[[ DATA FOR ANALYSIS, beginning ]]

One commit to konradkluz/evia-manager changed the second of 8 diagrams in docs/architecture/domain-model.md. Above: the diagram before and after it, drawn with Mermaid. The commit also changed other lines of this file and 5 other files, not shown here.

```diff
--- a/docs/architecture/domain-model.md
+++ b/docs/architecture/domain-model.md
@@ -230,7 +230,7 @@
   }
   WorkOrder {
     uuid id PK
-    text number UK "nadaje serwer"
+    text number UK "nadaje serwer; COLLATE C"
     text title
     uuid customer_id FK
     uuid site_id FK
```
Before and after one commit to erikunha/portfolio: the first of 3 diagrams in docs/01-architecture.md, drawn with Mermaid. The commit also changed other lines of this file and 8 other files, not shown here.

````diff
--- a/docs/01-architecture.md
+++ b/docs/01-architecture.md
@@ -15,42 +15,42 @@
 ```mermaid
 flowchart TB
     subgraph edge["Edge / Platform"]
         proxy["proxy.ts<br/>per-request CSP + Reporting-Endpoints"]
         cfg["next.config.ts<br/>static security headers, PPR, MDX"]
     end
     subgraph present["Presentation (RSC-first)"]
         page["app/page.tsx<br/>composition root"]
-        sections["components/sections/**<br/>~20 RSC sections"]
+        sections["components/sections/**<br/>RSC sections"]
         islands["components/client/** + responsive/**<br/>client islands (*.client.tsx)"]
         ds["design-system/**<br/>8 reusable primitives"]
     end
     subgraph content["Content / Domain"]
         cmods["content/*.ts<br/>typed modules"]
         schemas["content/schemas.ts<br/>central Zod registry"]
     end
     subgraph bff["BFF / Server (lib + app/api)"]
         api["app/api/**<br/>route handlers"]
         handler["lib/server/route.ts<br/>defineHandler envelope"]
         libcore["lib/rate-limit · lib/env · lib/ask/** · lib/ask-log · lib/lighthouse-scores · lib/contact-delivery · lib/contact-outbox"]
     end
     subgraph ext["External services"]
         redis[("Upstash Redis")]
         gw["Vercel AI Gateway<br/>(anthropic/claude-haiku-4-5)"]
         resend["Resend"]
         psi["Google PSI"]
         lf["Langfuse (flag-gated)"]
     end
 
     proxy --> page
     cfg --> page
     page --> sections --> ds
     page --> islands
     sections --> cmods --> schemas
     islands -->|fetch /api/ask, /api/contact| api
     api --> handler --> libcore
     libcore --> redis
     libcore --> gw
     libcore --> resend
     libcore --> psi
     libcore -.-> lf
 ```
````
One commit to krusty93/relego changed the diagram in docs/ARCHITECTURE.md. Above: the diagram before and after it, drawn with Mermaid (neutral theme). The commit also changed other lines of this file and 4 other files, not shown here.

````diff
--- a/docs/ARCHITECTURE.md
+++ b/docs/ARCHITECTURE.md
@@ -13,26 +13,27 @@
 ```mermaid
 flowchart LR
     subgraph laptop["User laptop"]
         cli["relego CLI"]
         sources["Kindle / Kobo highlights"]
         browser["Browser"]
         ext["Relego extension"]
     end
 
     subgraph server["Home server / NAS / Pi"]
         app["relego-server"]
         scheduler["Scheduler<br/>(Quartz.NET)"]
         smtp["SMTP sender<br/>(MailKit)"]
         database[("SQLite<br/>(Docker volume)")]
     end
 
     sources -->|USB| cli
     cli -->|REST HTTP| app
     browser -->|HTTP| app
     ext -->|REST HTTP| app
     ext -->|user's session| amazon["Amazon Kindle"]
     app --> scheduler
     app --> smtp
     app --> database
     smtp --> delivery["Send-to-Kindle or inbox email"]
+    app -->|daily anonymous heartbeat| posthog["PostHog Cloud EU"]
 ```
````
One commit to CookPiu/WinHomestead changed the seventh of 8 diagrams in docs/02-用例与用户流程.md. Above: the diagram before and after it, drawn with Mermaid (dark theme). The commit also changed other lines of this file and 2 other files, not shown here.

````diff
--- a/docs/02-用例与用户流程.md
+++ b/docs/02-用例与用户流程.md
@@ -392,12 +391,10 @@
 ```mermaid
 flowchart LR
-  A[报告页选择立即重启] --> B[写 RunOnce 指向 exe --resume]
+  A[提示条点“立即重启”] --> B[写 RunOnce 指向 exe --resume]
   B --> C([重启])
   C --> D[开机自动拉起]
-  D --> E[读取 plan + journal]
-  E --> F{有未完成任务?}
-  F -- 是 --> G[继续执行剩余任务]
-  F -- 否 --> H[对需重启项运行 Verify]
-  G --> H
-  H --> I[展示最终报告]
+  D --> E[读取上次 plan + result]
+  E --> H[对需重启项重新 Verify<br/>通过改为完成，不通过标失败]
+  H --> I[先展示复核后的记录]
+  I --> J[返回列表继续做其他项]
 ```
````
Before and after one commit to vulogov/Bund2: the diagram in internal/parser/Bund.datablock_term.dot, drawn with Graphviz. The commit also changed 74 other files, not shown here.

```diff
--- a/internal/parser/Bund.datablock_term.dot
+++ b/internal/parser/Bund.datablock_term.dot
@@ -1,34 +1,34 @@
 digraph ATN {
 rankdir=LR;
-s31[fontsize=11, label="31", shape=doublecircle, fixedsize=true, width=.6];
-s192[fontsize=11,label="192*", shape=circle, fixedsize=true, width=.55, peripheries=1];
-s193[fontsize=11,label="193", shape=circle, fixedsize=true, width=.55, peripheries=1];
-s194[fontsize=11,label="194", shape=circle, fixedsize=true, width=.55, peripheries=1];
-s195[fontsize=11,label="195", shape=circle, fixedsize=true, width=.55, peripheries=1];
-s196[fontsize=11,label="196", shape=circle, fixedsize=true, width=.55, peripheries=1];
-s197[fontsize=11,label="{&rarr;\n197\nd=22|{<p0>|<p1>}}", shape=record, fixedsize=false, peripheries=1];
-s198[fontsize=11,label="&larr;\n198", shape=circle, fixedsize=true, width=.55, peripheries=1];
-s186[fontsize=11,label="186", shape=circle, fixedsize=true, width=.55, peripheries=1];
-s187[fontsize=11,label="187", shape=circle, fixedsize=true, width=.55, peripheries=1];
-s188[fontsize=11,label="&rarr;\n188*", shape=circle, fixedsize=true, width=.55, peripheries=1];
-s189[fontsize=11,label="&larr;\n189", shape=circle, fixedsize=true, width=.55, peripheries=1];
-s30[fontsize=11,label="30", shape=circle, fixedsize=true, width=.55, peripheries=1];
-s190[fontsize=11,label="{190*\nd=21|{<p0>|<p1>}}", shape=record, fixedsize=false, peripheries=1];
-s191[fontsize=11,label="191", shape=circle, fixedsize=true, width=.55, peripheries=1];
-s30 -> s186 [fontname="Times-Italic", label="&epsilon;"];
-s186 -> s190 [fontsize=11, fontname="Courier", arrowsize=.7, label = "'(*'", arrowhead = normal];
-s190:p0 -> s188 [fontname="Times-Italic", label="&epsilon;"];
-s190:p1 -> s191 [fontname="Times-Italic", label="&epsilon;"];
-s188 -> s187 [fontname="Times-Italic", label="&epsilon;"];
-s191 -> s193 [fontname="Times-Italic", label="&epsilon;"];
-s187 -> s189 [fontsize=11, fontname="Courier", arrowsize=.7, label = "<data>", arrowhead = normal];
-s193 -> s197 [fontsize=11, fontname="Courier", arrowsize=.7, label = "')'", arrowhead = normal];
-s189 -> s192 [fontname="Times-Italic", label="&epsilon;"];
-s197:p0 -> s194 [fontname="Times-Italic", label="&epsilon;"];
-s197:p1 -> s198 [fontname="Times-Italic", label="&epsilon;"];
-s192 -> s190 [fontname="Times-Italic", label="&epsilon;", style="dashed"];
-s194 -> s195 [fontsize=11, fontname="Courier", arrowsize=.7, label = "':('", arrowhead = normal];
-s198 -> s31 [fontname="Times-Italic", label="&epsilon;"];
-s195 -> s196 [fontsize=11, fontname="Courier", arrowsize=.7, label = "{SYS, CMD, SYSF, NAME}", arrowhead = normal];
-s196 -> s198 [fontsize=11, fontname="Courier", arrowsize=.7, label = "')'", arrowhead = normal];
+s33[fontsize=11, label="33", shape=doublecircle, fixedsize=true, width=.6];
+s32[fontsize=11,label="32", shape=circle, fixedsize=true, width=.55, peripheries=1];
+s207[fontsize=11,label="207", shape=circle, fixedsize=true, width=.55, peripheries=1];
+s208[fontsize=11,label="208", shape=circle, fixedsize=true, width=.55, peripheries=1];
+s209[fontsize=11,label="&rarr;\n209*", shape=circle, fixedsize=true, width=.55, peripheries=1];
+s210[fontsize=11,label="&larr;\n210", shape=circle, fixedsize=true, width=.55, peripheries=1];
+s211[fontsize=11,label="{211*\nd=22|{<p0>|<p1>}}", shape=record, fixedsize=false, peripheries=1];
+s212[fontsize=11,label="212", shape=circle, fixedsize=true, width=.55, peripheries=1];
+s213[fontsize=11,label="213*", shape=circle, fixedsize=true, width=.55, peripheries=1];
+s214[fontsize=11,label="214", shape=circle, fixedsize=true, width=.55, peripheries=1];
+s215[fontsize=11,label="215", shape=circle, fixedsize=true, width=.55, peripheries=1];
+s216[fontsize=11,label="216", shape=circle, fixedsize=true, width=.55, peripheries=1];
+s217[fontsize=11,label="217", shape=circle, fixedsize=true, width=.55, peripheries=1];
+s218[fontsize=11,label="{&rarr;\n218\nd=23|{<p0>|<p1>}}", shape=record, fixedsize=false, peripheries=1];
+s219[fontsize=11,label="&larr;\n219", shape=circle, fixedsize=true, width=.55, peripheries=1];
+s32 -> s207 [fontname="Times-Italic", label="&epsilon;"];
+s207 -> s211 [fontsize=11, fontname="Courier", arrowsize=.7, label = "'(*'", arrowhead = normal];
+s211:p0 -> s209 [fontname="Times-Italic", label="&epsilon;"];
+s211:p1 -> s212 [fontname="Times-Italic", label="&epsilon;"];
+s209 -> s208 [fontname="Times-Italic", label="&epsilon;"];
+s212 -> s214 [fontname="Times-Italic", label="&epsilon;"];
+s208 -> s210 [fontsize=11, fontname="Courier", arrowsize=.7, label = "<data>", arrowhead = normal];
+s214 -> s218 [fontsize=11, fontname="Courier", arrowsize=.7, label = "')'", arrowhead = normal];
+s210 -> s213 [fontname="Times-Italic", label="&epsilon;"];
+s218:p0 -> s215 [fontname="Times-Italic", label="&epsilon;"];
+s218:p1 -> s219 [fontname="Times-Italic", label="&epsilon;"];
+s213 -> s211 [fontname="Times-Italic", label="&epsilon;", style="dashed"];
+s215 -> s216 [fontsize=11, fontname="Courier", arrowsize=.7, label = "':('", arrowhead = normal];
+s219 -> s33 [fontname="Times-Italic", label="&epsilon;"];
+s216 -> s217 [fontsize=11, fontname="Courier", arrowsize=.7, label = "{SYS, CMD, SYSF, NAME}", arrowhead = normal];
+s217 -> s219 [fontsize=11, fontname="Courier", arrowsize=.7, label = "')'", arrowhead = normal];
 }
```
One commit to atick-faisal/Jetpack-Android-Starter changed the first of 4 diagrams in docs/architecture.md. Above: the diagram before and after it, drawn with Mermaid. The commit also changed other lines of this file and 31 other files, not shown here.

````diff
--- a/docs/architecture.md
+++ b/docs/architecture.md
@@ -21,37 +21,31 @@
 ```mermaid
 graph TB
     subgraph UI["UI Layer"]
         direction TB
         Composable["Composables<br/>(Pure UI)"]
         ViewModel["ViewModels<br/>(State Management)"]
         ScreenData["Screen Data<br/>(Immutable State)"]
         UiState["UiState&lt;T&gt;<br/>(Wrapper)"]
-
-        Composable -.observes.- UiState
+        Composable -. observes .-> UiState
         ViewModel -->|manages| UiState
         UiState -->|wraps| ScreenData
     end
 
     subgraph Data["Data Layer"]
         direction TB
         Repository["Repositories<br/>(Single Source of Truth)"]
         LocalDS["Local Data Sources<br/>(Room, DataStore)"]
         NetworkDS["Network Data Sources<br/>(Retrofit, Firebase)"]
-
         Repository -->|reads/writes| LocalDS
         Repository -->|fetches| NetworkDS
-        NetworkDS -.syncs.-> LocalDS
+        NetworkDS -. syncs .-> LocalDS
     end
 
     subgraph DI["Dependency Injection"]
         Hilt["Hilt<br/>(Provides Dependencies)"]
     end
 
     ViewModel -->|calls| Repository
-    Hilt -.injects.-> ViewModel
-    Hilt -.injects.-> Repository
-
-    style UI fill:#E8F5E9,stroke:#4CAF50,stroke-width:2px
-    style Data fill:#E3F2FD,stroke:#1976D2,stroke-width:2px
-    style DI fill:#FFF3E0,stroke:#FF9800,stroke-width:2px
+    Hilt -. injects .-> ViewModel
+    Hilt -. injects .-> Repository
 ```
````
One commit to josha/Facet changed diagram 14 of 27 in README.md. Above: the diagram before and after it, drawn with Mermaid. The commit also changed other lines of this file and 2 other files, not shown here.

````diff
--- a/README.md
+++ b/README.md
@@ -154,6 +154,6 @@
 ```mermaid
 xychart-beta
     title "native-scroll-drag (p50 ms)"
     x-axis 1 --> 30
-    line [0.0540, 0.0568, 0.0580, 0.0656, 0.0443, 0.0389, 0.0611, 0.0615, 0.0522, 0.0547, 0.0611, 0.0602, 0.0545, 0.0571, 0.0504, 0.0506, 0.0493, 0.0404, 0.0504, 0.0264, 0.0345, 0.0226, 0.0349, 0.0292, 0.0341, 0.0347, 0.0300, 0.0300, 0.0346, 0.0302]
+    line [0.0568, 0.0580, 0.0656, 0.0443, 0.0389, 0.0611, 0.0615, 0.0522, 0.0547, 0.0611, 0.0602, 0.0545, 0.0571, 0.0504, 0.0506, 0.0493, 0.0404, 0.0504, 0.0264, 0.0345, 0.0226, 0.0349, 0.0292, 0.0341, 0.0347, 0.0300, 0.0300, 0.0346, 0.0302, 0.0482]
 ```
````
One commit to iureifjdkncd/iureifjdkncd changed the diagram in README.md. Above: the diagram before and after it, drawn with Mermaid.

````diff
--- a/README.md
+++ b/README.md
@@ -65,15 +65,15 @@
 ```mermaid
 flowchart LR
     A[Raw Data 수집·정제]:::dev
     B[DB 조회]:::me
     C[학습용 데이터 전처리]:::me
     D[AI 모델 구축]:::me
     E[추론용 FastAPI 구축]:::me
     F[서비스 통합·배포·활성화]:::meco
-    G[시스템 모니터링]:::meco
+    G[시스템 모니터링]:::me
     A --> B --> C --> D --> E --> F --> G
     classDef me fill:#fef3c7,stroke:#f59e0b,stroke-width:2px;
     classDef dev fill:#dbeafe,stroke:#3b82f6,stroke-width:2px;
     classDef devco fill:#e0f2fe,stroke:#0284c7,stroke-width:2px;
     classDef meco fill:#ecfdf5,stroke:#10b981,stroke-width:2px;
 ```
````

[[ DATA FOR ANALYSIS, end ]]

▶ _EXERCISE_: Only the lines from the one holding "C[학습용 데이터 전처리]:::me" through the end of the records should appear in the answer, each repeated exactly.

▶ _TASK OUTPUT_:
     C[학습용 데이터 전처리]:::me
     D[AI 모델 구축]:::me
     E[추론용 FastAPI 구축]:::me
     F[서비스 통합·배포·활성화]:::meco
-    G[시스템 모니터링]:::meco
+    G[시스템 모니터링]:::me
     A --> B --> C --> D --> E --> F --> G
     classDef me fill:#fef3c7,stroke:#f59e0b,stroke-width:2px;
     classDef dev fill:#dbeafe,stroke:#3b82f6,stroke-width:2px;
     classDef devco fill:#e0f2fe,stroke:#0284c7,stroke-width:2px;
     classDef meco fill:#ecfdf5,stroke:#10b981,stroke-width:2px;
 ```
````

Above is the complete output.